**DATA FOR THIS TASK:**
==========
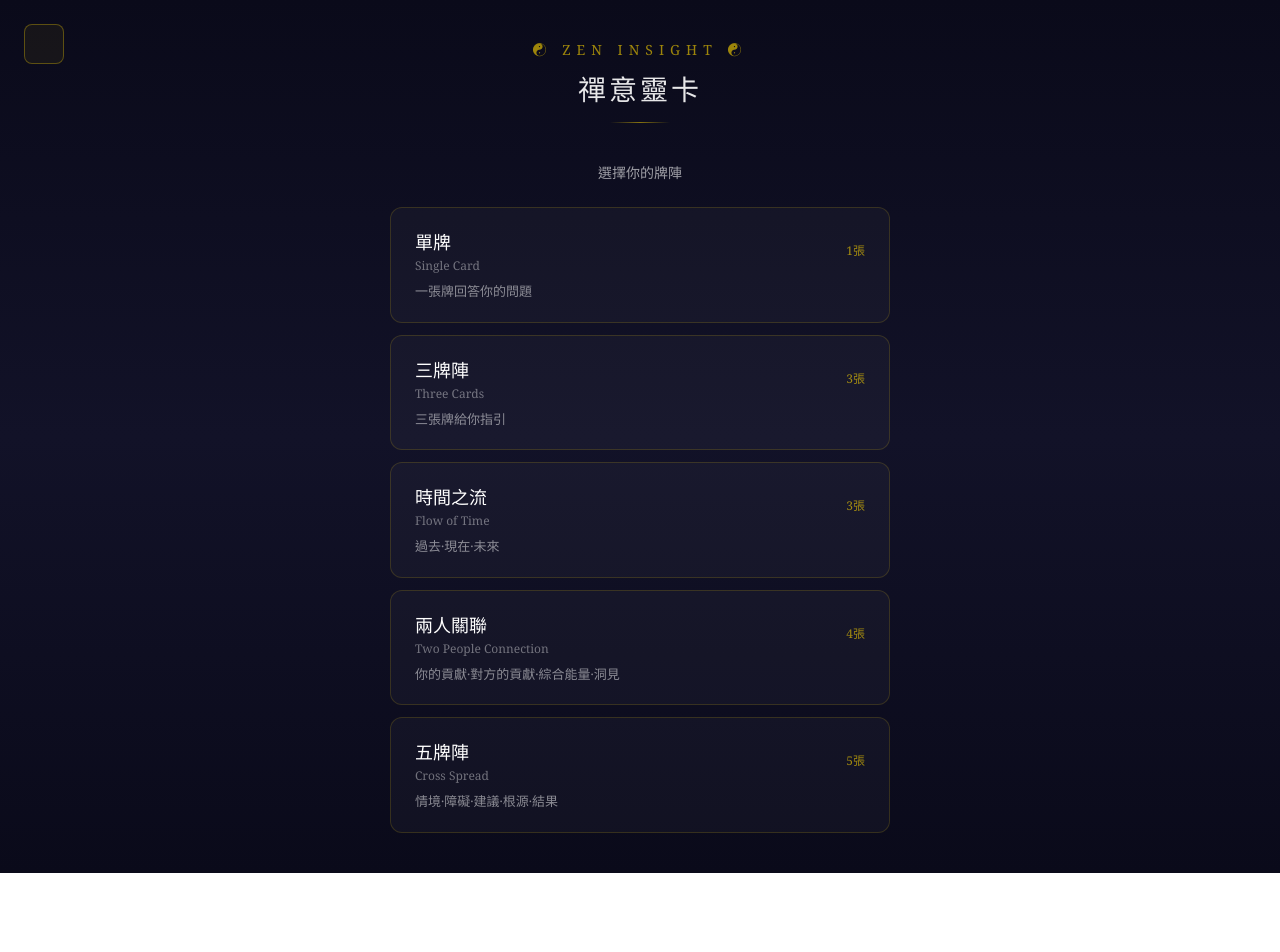
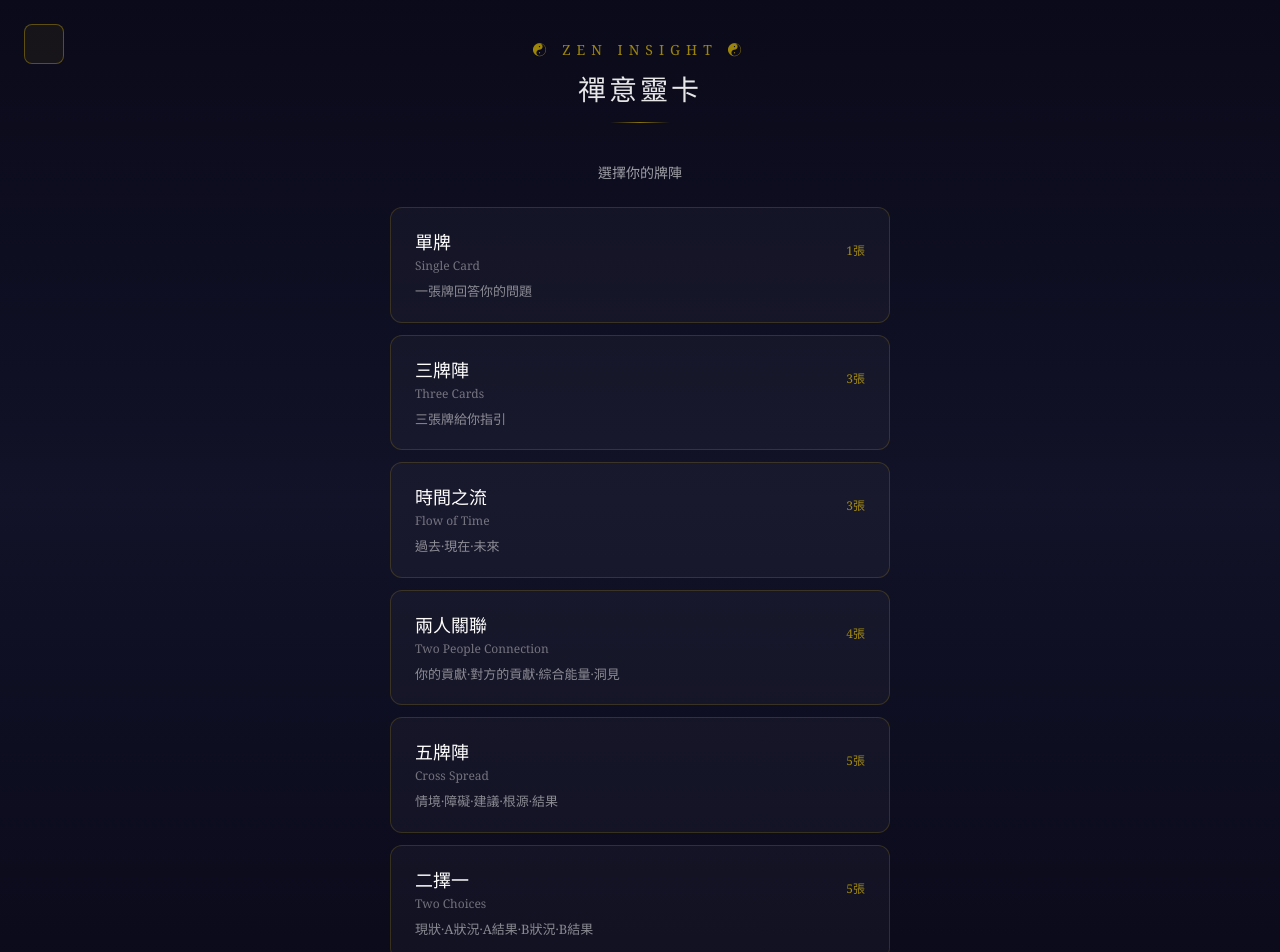
Before and after one commit to Gaseik/osho, a Next.js app: page /reading in a window 1280 px wide. Shown: the top 952 px of the page. Before the commit the page ends 873 px from the top, so only its background shows below. Built offline with nearby package versions, Linux system fonts and the light colour scheme; some icons are missing.

Commit message:
feat: 新增「二擇一」牌陣 (Two Choices spread)
抽五張牌：現狀、A狀況、A的結果、B狀況、B的結果
包含中英文翻譯

https://claude.ai/code/session_01P3tAy7kMnyK619TaJTz6D5

```diff
--- a/src/data/spreads.ts
+++ b/src/data/spreads.ts
@@ -12,6 +12,7 @@ export const SPREADS: Spread[] = [
   { id: "time-flow", name: "時間之流", nameEn: "Flow of Time", count: 3, desc: "過去·現在·未來" },
   { id: "relationship", name: "兩人關聯", nameEn: "Two People Connection", count: 4, desc: "你的貢獻·對方的貢獻·綜合能量·洞見" },
   { id: "cross", name: "五牌陣", nameEn: "Cross Spread", count: 5, desc: "情境·障礙·建議·根源·結果" },
+  { id: "two-choice", name: "二擇一", nameEn: "Two Choices", count: 5, desc: "現狀·A狀況·A結果·B狀況·B結果" },
 ];
 
 export const POSITION_LABELS: Record<string, string[]> = {
@@ -20,4 +21,5 @@ export const POSITION_LABELS: Record<string, string[]> = {
   "time-flow": ["過去", "現在", "未來"],
   relationship: ["你的貢獻", "對方的貢獻", "綜合能量", "洞見"],
   cross: ["情境", "障礙", "建議", "根源", "結果"],
+  "two-choice": ["現狀", "A 狀況", "A 的結果", "B 狀況", "B 的結果"],
 };
--- a/src/locales/en.json
+++ b/src/locales/en.json
@@ -47,6 +47,16 @@
       "2": "Advice",
       "3": "Root",
       "4": "Outcome"
+    },
+    "two-choice": "Two Choices",
+    "two-choiceEn": "Two Choices",
+    "two-choiceDesc": "Current · Situation A · Outcome A · Situation B · Outcome B",
+    "two-choiceLabels": {
+      "0": "Current Situation",
+      "1": "Situation A",
+      "2": "Outcome of A",
+      "3": "Situation B",
+      "4": "Outcome of B"
     },
     "cards": " cards"
   },
--- a/src/locales/zh-TW.json
+++ b/src/locales/zh-TW.json
@@ -47,6 +47,16 @@
       "2": "建議",
       "3": "根源",
       "4": "結果"
+    },
+    "two-choice": "二擇一",
+    "two-choiceEn": "Two Choices",
+    "two-choiceDesc": "現狀·A狀況·A結果·B狀況·B結果",
+    "two-choiceLabels": {
+      "0": "現狀",
+      "1": "A 狀況",
+      "2": "A 的結果",
+      "3": "B 狀況",
+      "4": "B 的結果"
     },
     "cards": "張"
   },
```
==========
**TASK STATEMENT:**
Could you output all of the entries above exactly? Leave the pictures out.

**ANSWER SPACE:**
Before and after one commit to Gaseik/osho, a Next.js app: page /reading in a window 1280 px wide. Shown: the top 952 px of the page. Before the commit the page ends 873 px from the top, so only its background shows below. Built offline with nearby package versions, Linux system fonts and the light colour scheme; some icons are missing.

Commit message:
feat: 新增「二擇一」牌陣 (Two Choices spread)
抽五張牌：現狀、A狀況、A的結果、B狀況、B的結果
包含中英文翻譯

https://claude.ai/code/session_01P3tAy7kMnyK619TaJTz6D5

```diff
--- a/src/data/spreads.ts
+++ b/src/data/spreads.ts
@@ -12,6 +12,7 @@ export const SPREADS: Spread[] = [
   { id: "time-flow", name: "時間之流", nameEn: "Flow of Time", count: 3, desc: "過去·現在·未來" },
   { id: "relationship", name: "兩人關聯", nameEn: "Two People Connection", count: 4, desc: "你的貢獻·對方的貢獻·綜合能量·洞見" },
   { id: "cross", name: "五牌陣", nameEn: "Cross Spread", count: 5, desc: "情境·障礙·建議·根源·結果" },
+  { id: "two-choice", name: "二擇一", nameEn: "Two Choices", count: 5, desc: "現狀·A狀況·A結果·B狀況·B結果" },
 ];
 
 export const POSITION_LABELS: Record<string, string[]> = {
@@ -20,4 +21,5 @@ export const POSITION_LABELS: Record<string, string[]> = {
   "time-flow": ["過去", "現在", "未來"],
   relationship: ["你的貢獻", "對方的貢獻", "綜合能量", "洞見"],
   cross: ["情境", "障礙", "建議", "根源", "結果"],
+  "two-choice": ["現狀", "A 狀況", "A 的結果", "B 狀況", "B 的結果"],
 };
--- a/src/locales/en.json
+++ b/src/locales/en.json
@@ -47,6 +47,16 @@
       "2": "Advice",
       "3": "Root",
       "4": "Outcome"
+    },
+    "two-choice": "Two Choices",
+    "two-choiceEn": "Two Choices",
+    "two-choiceDesc": "Current · Situation A · Outcome A · Situation B · Outcome B",
+    "two-choiceLabels": {
+      "0": "Current Situation",
+      "1": "Situation A",
+      "2": "Outcome of A",
+      "3": "Situation B",
+      "4": "Outcome of B"
     },
     "cards": " cards"
   },
--- a/src/locales/zh-TW.json
+++ b/src/locales/zh-TW.json
@@ -47,6 +47,16 @@
       "2": "建議",
       "3": "根源",
       "4": "結果"
+    },
+    "two-choice": "二擇一",
+    "two-choiceEn": "Two Choices",
+    "two-choiceDesc": "現狀·A狀況·A結果·B狀況·B結果",
+    "two-choiceLabels": {
+      "0": "現狀",
+      "1": "A 狀況",
+      "2": "A 的結果",
+      "3": "B 狀況",
+      "4": "B 的結果"
     },
     "cards": "張"
   },
```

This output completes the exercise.